→ PROVIDED INFORMATION
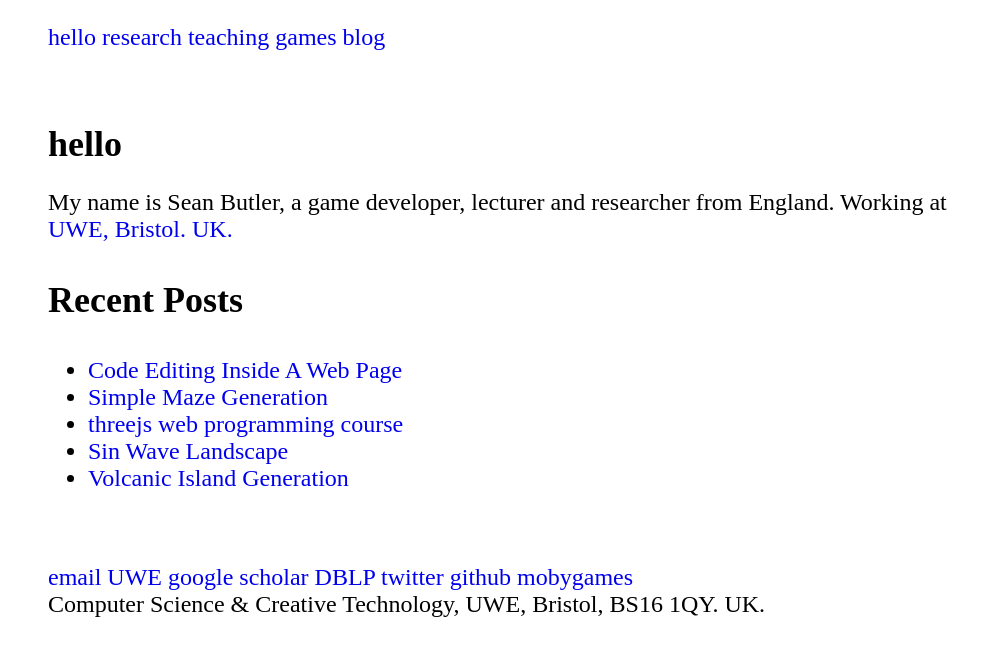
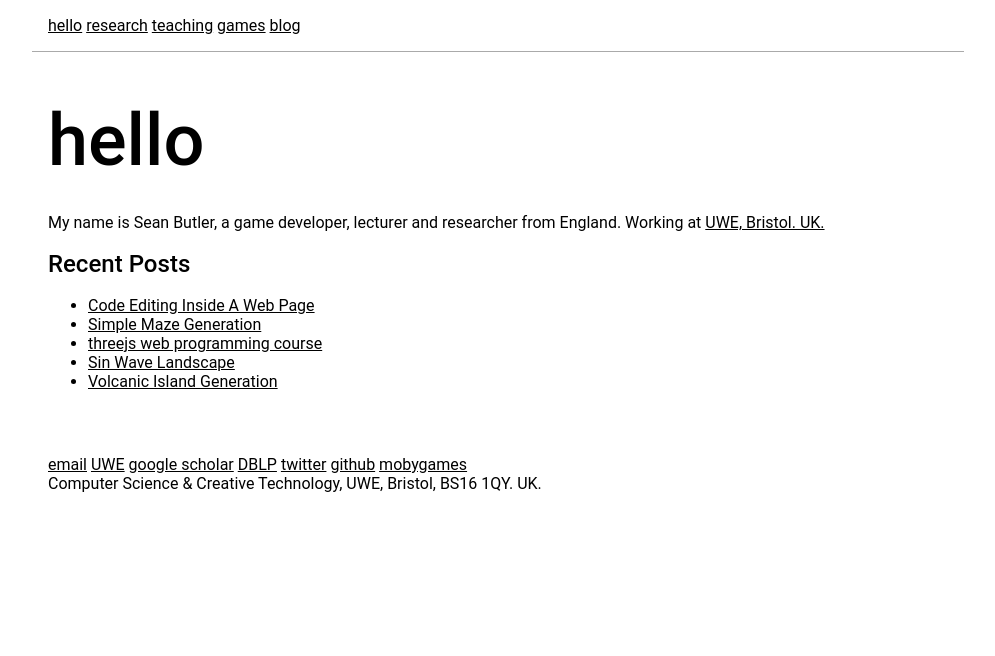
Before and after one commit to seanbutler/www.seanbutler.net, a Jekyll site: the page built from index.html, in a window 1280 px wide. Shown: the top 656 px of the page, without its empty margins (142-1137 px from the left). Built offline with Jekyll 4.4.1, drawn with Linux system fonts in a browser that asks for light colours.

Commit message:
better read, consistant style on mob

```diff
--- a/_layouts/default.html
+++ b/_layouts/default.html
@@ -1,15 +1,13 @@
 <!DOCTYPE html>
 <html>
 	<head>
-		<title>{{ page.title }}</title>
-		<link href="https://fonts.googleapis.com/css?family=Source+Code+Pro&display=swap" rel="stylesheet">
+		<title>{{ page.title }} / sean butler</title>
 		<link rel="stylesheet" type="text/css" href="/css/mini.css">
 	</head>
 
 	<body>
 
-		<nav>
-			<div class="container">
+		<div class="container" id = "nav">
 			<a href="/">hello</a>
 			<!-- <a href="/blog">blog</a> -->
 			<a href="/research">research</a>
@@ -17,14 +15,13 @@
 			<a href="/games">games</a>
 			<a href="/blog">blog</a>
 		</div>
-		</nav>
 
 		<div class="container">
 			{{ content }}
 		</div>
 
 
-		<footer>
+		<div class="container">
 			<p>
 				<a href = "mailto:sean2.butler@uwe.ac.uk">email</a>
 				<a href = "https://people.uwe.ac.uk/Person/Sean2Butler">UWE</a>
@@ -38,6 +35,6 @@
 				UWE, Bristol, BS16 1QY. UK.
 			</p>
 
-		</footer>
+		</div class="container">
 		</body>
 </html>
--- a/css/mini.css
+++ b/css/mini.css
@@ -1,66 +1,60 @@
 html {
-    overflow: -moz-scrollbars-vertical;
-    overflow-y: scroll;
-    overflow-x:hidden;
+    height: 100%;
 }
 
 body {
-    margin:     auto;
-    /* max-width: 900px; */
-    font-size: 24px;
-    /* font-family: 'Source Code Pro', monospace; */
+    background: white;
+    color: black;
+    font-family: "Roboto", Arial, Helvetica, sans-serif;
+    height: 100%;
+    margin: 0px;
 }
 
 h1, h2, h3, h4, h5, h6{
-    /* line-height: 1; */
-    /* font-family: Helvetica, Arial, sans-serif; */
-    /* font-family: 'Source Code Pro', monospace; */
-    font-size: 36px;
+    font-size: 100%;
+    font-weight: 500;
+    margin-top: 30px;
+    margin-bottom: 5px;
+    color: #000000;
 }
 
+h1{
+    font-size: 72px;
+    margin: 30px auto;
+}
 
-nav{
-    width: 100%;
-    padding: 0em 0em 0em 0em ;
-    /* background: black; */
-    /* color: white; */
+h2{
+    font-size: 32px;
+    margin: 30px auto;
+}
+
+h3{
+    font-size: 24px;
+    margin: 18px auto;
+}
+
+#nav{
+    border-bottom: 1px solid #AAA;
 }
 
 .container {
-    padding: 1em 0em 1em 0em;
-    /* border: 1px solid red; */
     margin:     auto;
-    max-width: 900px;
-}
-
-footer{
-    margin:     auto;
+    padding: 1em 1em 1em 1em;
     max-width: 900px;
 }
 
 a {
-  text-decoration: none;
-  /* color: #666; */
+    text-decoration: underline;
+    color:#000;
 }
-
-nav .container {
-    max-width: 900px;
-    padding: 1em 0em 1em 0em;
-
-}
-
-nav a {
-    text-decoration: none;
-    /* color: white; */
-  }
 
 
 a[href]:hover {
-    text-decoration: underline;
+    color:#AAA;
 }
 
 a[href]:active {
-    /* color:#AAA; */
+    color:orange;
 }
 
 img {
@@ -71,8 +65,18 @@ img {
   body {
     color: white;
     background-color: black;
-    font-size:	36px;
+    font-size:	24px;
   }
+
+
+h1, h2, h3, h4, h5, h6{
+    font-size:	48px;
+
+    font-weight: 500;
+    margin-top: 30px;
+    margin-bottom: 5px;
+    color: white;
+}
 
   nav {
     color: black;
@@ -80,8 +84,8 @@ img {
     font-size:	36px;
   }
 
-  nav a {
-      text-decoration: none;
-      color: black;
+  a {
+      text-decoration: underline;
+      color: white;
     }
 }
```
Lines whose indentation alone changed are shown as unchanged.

...

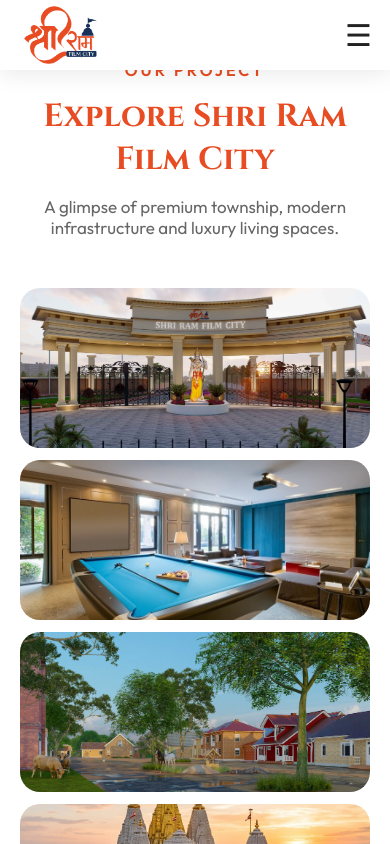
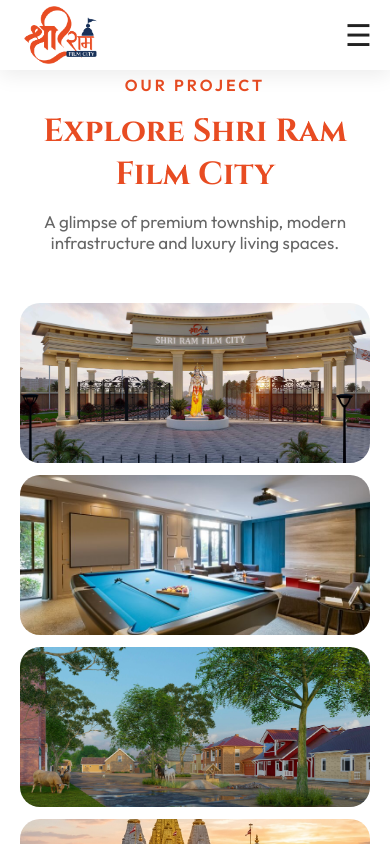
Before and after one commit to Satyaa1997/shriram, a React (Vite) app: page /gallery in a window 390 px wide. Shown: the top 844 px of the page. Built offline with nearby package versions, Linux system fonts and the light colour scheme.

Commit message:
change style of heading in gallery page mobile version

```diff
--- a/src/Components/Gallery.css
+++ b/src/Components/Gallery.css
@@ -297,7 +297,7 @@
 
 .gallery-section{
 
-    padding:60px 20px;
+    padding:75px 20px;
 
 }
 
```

→ DIRECTIONS FOR THIS TASK
Of the records above, copy each line that includes "none".

→ ANSWER TO THIS PROBLEM
-  text-decoration: none;
-    text-decoration: none;
-      text-decoration: none;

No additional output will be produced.